Sparkling singing and snappy dance numbers transcend the preachy social message in Hairspray.
By Jim Rutter
FOR THE INQUIRER
John Waters brought the bulk of his axe collection to Hairspray’s movie grindstone, and Mark O’Donnell and Thomas Meehan’s book of the musical makes no attempt to minimize the story’s crusades for civil rights, acceptance of differences, and the perennially controversial notion that the big girl with big hair can win the hunkiest boy in town with her big heart.
In 1962 Baltimore, proudly plump Tracy Turnblad (Victoria Mayo) wants to win a spot as a dancer on the Corny Collins TV show, achieve racial integration on television, earn her mother’s respect and fall in love with Elvis-knock off Link Larkin (Nathan Meyer, whose honeyed voice earns the comparison). Along the way, she encounters racism, sexism, and a slew of insults about her appearance from the white establishment.

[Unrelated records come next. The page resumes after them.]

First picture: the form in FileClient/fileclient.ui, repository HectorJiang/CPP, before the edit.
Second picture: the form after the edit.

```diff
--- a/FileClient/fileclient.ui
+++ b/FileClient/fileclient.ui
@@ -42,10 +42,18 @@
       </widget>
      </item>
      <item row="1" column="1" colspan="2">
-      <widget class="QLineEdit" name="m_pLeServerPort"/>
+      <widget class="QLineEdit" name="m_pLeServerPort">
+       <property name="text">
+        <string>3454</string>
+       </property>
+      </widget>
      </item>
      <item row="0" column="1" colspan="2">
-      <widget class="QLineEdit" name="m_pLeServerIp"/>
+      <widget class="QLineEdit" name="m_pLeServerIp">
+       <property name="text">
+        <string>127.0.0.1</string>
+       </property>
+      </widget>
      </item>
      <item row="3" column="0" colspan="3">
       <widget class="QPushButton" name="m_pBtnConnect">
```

Three things prevent the Media Theatre sparklingly sung, superbly danced rendition from disappearing into this aerosol-fueled haze of sixties social justice issues.
One is not to the show’s credit: in the spoken lines, the majority of the cast can’t capture the camp of the characters. Most jokes sail by unnoticed (in fairness, few will get period humor referencing Khrushchev’s shoe and Debbie Reynolds), and in acting, only Jennifer Bissell avoids this fate as Tracy’s skinny sidekick Penny. Appearing as a tiny scarecrow in a towering wig, she garners laughs by ambling through clunky gestures and tweaking the tonal shifts of her voice to match.

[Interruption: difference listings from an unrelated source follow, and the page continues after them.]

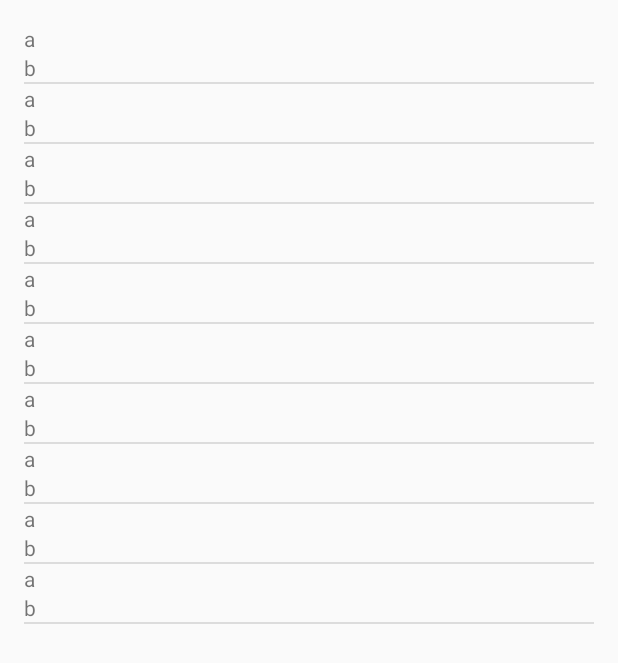
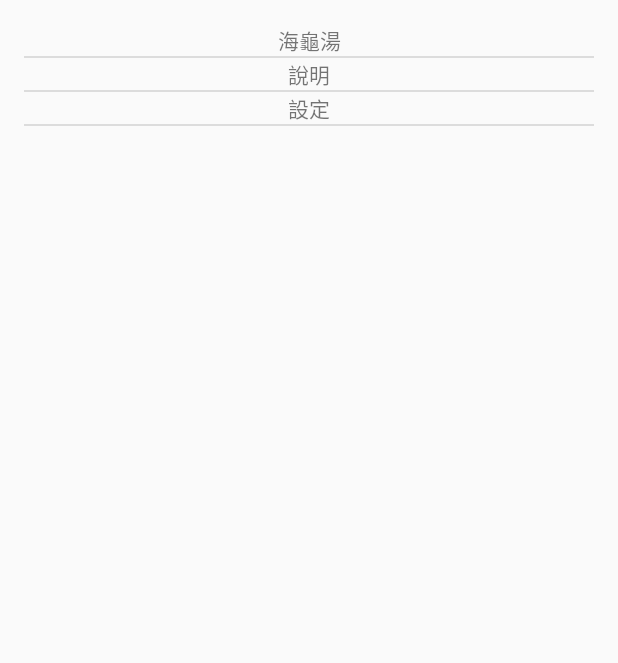
Before and after one commit to s011208/TurtleSoup, an Android app: the screen it shows after launch (MainActivity), on a phone screen of 412 x 824 dp. Shown: the top 663 px of the screen. Run offline under Robolectric (Android 15) with nearby library versions, the phone set to English and light mode, and no system bars.

Commit message:
add entry fragment & more animations

```diff
--- a/app/src/main/java/com/bj4/yhh/turtlesoup/EntryFragment.java
+++ b/app/src/main/java/com/bj4/yhh/turtlesoup/EntryFragment.java
@@ -1,11 +1,105 @@
 package com.bj4.yhh.turtlesoup;
+
+import android.content.Context;
+import android.content.res.Resources;
+import android.os.Bundle;
+import android.view.LayoutInflater;
+import android.view.View;
+import android.view.ViewGroup;
+import android.widget.AdapterView;
+import android.widget.BaseAdapter;
+import android.widget.ListView;
+import android.widget.TextView;
+
+import java.lang.ref.WeakReference;
+import java.util.ArrayList;
 
 /**
  * Created by yenhsunhuang on 15/2/3.
  */
-public class EntryFragment extends ThemeChangeFragment{
+public class EntryFragment extends ThemeChangeFragment {
     @Override
     public void onThemeChanged(int theme) {
 
     }
+
+    @Override
+    public void onCreate(Bundle savedInstanceState) {
+        super.onCreate(savedInstanceState);
+    }
+
+    @Override
+    public View onCreateView(LayoutInflater inflater, ViewGroup container, Bundle savedInstanceState) {
+        final ListView parent = (ListView) inflater.inflate(R.layout.entry_fragment, null);
+        parent.setAdapter(new EntryListAdapter(getActivity()));
+        parent.setOnItemClickListener(new AdapterView.OnItemClickListener(){
+            @Override
+            public void onItemClick(AdapterView<?> parent, View view, int position, long id) {
+                switch(position){
+                    case 0:
+                        ((MainActivity)getActivity()).switchToStoryFragment();
+                        break;
+                    case 1:
+                        break;
+                    case 2:
+                        break;
+                }
+            }
+        });
+        return parent;
+    }
+
+    private static class EntryListAdapter extends BaseAdapter {
+        private final WeakReference<Context> mContext;
+        private final WeakReference<LayoutInflater> mInflater;
+        private final ArrayList<String> mItems = new ArrayList<String>();
+
+        public EntryListAdapter(Context context) {
+            mContext = new WeakReference<Context>(context);
+            mInflater = new WeakReference<LayoutInflater>((LayoutInflater) context.getSystemService(Context.LAYOUT_INFLATER_SERVICE));
+            initItem();
+        }
+
+        private void initItem() {
+            mItems.clear();
+            final Resources res = mContext.get().getResources();
+            mItems.add(res.getString(R.string.turtle_soup));
+            mItems.add(res.getString(R.string.instructions));
+            mItems.add(res.getString(R.string.settings));
+        }
+
+        @Override
+        public int getCount() {
+            return mItems.size();
+        }
+
+        @Override
+        public String getItem(int position) {
+            return mItems.get(position);
+        }
+
+        @Override
+        public long getItemId(int position) {
+            return position;
+        }
+
+        @Override
+        public View getView(int position, View convertView, ViewGroup parent) {
+            ViewHolder holder = null;
+            if (convertView == null) {
+                convertView = mInflater.get().inflate(R.layout.entry_fragment_content, null);
+                holder = new ViewHolder();
+                holder.mItem = (TextView) convertView.findViewById(R.id.item);
+                convertView.setTag(holder);
+            } else {
+                holder = (ViewHolder) convertView.getTag();
+            }
+            holder.mItem.setText(getItem(position));
+            return convertView;
+        }
+
+        private class ViewHolder {
+            TextView mItem;
+        }
+    }
 }
--- /dev/null
+++ b/app/src/main/res/anim/alpha_in.xml
@@ -0,0 +1,12 @@
+<?xml version="1.0" encoding="utf-8"?>
+<set xmlns:android="http://schemas.android.com/apk/res/android" >
+
+    <objectAnimator
+        xmlns:android="http://schemas.android.com/apk/res/android"
+        android:duration="250"
+        android:propertyName="alpha"
+        android:valueFrom="0"
+        android:valueTo="1"
+        android:valueType="floatType" />
+
+</set>
--- /dev/null
+++ b/app/src/main/res/anim/alpha_out.xml
@@ -0,0 +1,12 @@
+<?xml version="1.0" encoding="utf-8"?>
+<set xmlns:android="http://schemas.android.com/apk/res/android" >
+
+    <objectAnimator
+        xmlns:android="http://schemas.android.com/apk/res/android"
+        android:duration="250"
+        android:propertyName="alpha"
+        android:valueFrom="1"
+        android:valueTo="0"
+        android:valueType="floatType" />
+
+</set>
--- /dev/null
+++ b/app/src/main/res/layout/entry_fragment.xml
@@ -0,0 +1,5 @@
+<?xml version="1.0" encoding="utf-8"?>
+<ListView xmlns:android="http://schemas.android.com/apk/res/android"
+    android:layout_width="match_parent" android:layout_height="match_parent">
+
+</ListView>
--- /dev/null
+++ b/app/src/main/res/layout/entry_fragment_content.xml
@@ -0,0 +1,12 @@
+<?xml version="1.0" encoding="utf-8"?>
+<LinearLayout xmlns:android="http://schemas.android.com/apk/res/android"
+    android:orientation="vertical"
+    android:layout_width="match_parent"
+    android:layout_height="match_parent">
+
+    <TextView
+        android:gravity="center"
+        android:id="@+id/item"
+        android:layout_width="match_parent"
+        android:layout_height="match_parent" />
+</LinearLayout>
--- a/app/src/main/res/values/strings.xml
+++ b/app/src/main/res/values/strings.xml
@@ -5,4 +5,7 @@
     <string name="hello_world">Hello world!</string>
     <string name="action_settings">Settings</string>
 
+    <string name="turtle_soup">海龜湯</string>
+    <string name="settings">設定</string>
+    <string name="instructions">說明</string>
 </resources>
```
Also changed, not shown: app/src/main/java/com/bj4/yhh/turtlesoup/MainActivity.java (+29 -1 lines), app/src/main/res/anim/enter_from_right.xml (added, +12 -0 lines), app/src/main/res/anim/exit_to_left.xml (added, +12 -0 lines).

But what the cast misses in the text, they embody fully in song, their bright, proud voices bubbling through the poppy tunes. Dann Dunn’s direction humanizes these cartoonish characters by shifting the emotional center of the story into a touching tale of mothers and daughters, battling both across the generations and in the struggle to help the next one finds its way.
Dunn’s dazzling choreography integrates simple steps into joyous ensemble numbers bursting with an exuberance that borders on ecstasy, transforming picket lines into dance parades and infusing the entire production with a buoyant sense of life.
Sure, the 60’s era issues still drive the story, but Mayo steals the show. She radiates optimism and cheer, as if Troy Martin O’Shia’s lighting coated her in an ebullient glow, and her blue-shaded eyes, beaming smile and heart ready to burst easily outshine the axe-blades of social commentary. For two-and-a-half hours, I found it impossible not to watch her sing.
Hairspray. Through November 4 at the Media Theatre, 104 East State St. Media, PA. Tickets: $27 to $49. Information: 610-891-0100 or mediatheatre.org